The Aspen patterns are finally here, and here’s hoping they bring all the fall weather with them! Aspen is available in baby, youth, and Women’s sizing, and comes LOADED with options. The Aspen sweater and dress features neckband and turtleneck options, multiple hem options, and so many fun sleeve choices. They’re perfect for all that cozy fabric you’ve been hoarding (it’s fine, we don’t judge – but here’s your chance to sew it all up!).
It looked so fun and trendy on all of our testers, including all of our littles. How sweet is the turtleneck option on baby boy?! We simply can’t get enough!!
Wondering about the intended fit, or want to see some of our favorite Aspen styling tips and tricks? Head over here! Want even MORE options for your Aspen patterns?! Check out our cute and easy hacks below!
Full Bishop Sleeve Hack
The Aspen patterns have a bishop sleeve included in the original pattern, but wider bishop sleeves are popping up everywhere in fall fashion this year. If you want to create a bishop sleeve with a little more flare, everything you need is included in the pattern. I took the wide bell sleeve from the Aspen, and used the bishop cuff to create this more dramatic sleeve. Want to copy this look?
Cut out the body of the pattern with whichever options you choose for length. Next, cut 2 (mirror image) wide bell sleeves and 2 bishop sleeve cuffs.
Using the same method of construction for the standard bishop sleeves in the pattern (see STEP 6), sew 2 gathering stitches at the bottom of the bell sleeve.
One gathering stitch should be sewn 1/4″ away from the bottom of the sleeve and the second should be sewn 5/8″ away from the bottom of the sleeve. Gather the end of the sleeve to match the bishop cuff.
With the sleeve turned wrong side out, slide the cuff inside the sleeve and stitch first with your sewing machine. Make sure your gathers laid nicely and then follow up with a serged seam if able. Turn the sleeve right side out and repeat with the opposite sleeve. All done! -Stacey
Rolled Cuff Hack
To get started, cut your sleeves at the long sleeve hem length and cut 2 cuffs. Make sure you are cutting the sleeves at the hem length, not the cuff length. The cuffs will end up going over the sleeves so you don’t want them to end up too short. If you want to do this same look on the 3/4 sleeves, make sure to extend the 3/4 sleeve cut line on the sleeve 3” first.
Sew up your Aspen, stopping at attaching your cuff.
Rather than attaching your cuff to the right side of the fabric, slide the cuff inside the sleeve to the wrong side of the fabric.
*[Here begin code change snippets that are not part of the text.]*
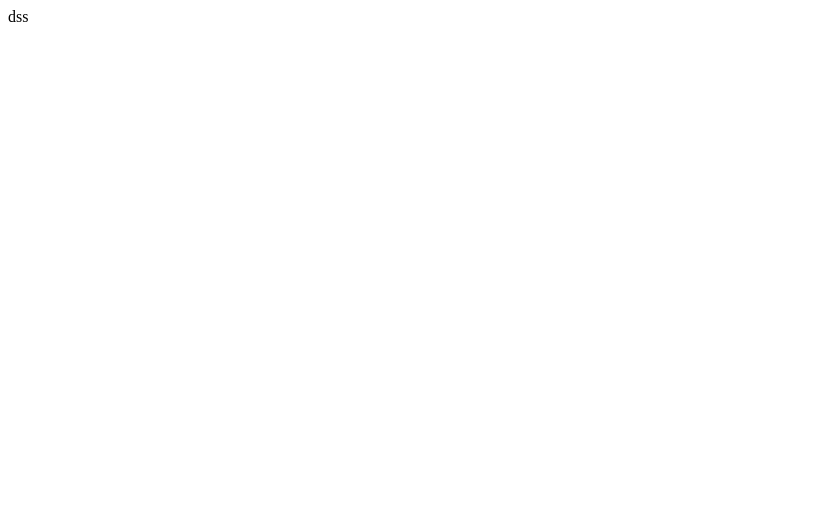
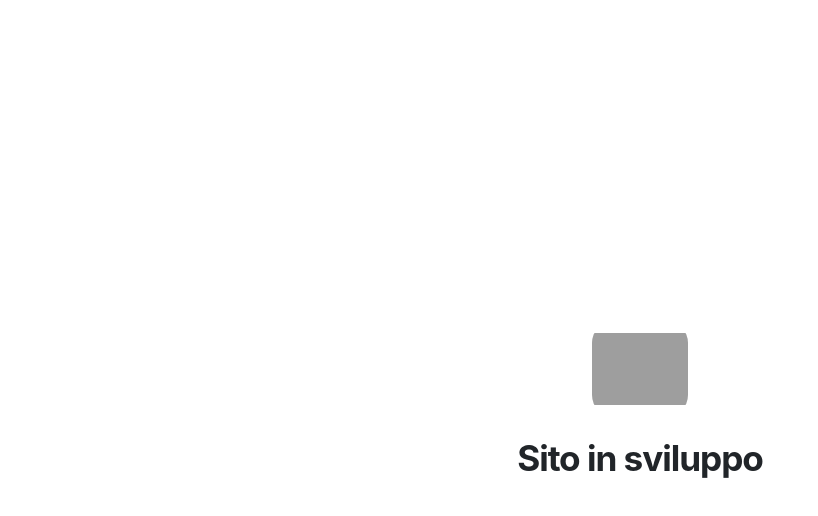
Before and after one commit to AndreaPolazzo/Sito-RicicloApp, a website: page docs/index.html in a window 1280 px wide. Shown: the whole page, without its empty margins (0-818 px from the left). Drawn offline with Linux system fonts and the light colour scheme; grey boxes are pictures that could not be loaded.

Commit message:
Update index.html

```diff
--- a/docs/index.html
+++ b/docs/index.html
@@ -1 +1,58 @@
-dss
+<!DOCTYPE html>
+<html lang="it">
+<head>
+    <meta charset="UTF-8">
+    <meta name="viewport" content="width=device-width, initial-scale=1.0">
+    <title>RicicloApp - Sito in sviluppo</title>
+    <link rel="icon" type="image/png" href="icon.png">
+
+    <style>
+        * {
+            box-sizing: border-box;
+            margin: 0;
+            padding: 0;
+        }
+
+        body {
+            background-color: #ffffff;
+            color: #212529;
+            font-family: -apple-system, BlinkMacSystemFont, "Segoe UI", Roboto, Helvetica, Arial, sans-serif;
+            display: flex;
+            align-items: center;
+            justify-content: center;
+            min-height: 100vh;
+            padding: 1.5rem;
+        }
+
+        .container {
+            text-align: center;
+            display: flex;
+            flex-direction: column;
+            align-items: center;
+            gap: 1.2rem;
+        }
+
+        .logo {
+            width: 96px;
+            height: 96px;
+            object-fit: contain;
+            border-radius: 22px;
+        }
+
+        h1 {
+            font-size: 2.2rem;
+            font-weight: 700;
+            letter-spacing: -0.03em;
+            color: #212529;
+        }
+    </style>
+</head>
+<body>
+
+    <div class="container">
+        <img src="https://ricicloapp.andreapolazzo.dev/icon.png" alt="RicicloApp Logo" class="logo">
+        <h1>Sito in sviluppo</h1>
+    </div>
+
+</body>
+</html>
```
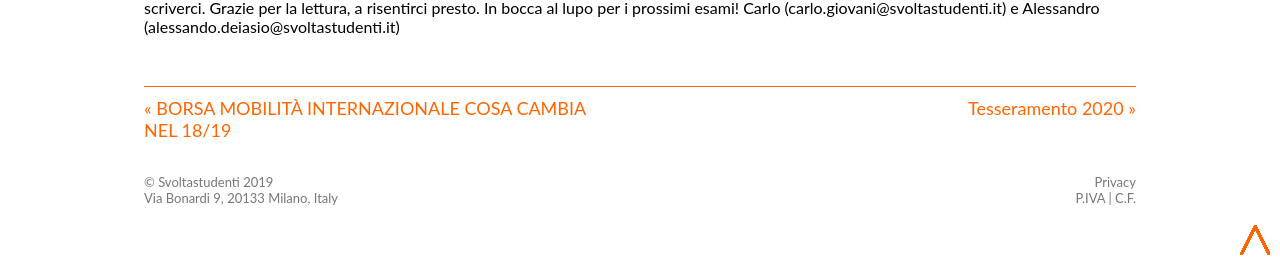
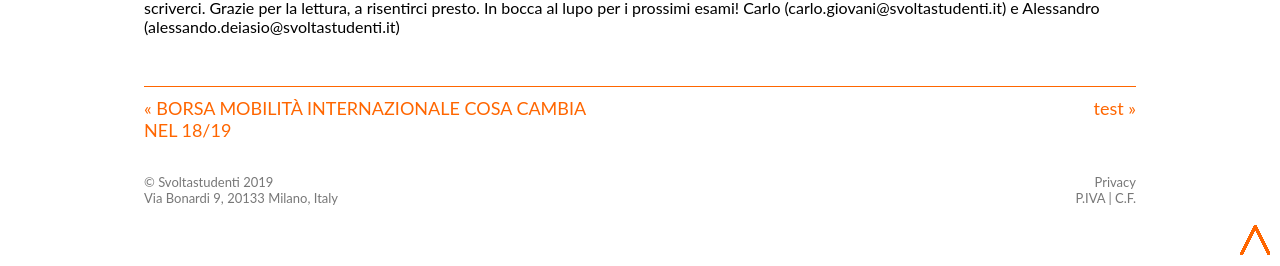
Before and after one commit to francesca-palladino/blog.svoltastudenti.it, a Jekyll site: the page built from _posts/2019-01-23-news-dagli-organi-centrali-gennaio-2019.md, in a window 1280 px wide and 900 px high, scrolled down 2419 px. Shown: the part 631-897 px from the top of the window. Built offline with Jekyll 4.4.1, drawn with Linux system fonts in a browser that asks for light colours; a script that is not in the unit is left out.

Commit message:
Update 2019-08-25-tesseramento-2020.md

```diff
--- a/_posts/events/2019-08-25-tesseramento-2020.md
+++ b/_posts/events/2019-08-25-tesseramento-2020.md
@@ -2,9 +2,10 @@
 layout: events
 category: events
 pretix_id: tesseramento
-title: Tesseramento 2020
-date: 2019-08-31T19:33:25.774Z
+title: test
+date: 2019-08-25T19:26:33.987Z
 price: 10
 contributo_poli: true
+image: bj3l739cwc8
 ---
 Tesseramento 2020/2021
```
Clip it in place. Serge or sew with 1/2” seam allowance.
Then pull the cuff out and flip it over onto the right side of the sleeve. Press well.
I find it best to add 2 tacks to hold the cuff up with my sewing machine. I add one in the seam of the cuff and the sleeve and another half way around the cuff. To add a tack, use a short straight stitch on your sewing machine and go forward 2-4 stitches then backstitch.
Now you have your very own Aspen with rolled up cuffs! -Katie
Split Waistband Hack
I love a split hem detail! I think is helps your shirt hang a little better if you like to wear the blogger half tuck 🙂 It’s a SUPER simple tweak. Here’s how I did it! Instead of cutting your waistband pieces on the fold, cut 2 of them.
Then fold them in half the long way, right sides together, and stitch up the short ends with a 1/4″ seam allowance. Turn them right side out, pushing the corners out, and press.
I like to baste them together in a circle now, with a zig-zag stitch just to hold them in place.
Now you can treat your hem band like normal, and follow the tutorial for attaching it. Press the waistband seam allowance up, and remove the zig zag basting stitches, and you’re done! – Liesel
Take your front & back pattern pieces and decide how much length you want to take off. In this example, I marked lines 3″ about the banded top cutline for both the front and back pieces. Cut out front and back pieces at your new crop cutline. (Pro Tip: You can just mark the crop line on your pattern piece and then fold your pattern piece up at the mark so the rest of the pattern is intact for the next time you want to sew Aspen!)
Follow pattern instructions for assembly.
You can hem the 1/2″ that is listed in the pattern or do a wider hem allowance for the crop. I chose to hem it 1″ for this look.
Now you’ve got a cute crop Aspen sweater!
Which option are you sewing up first? We can’t wait to see what you come up with! Don’t forget to share over in our Facebook group, or over on Instagram with #aspenpattern! Happy sewing!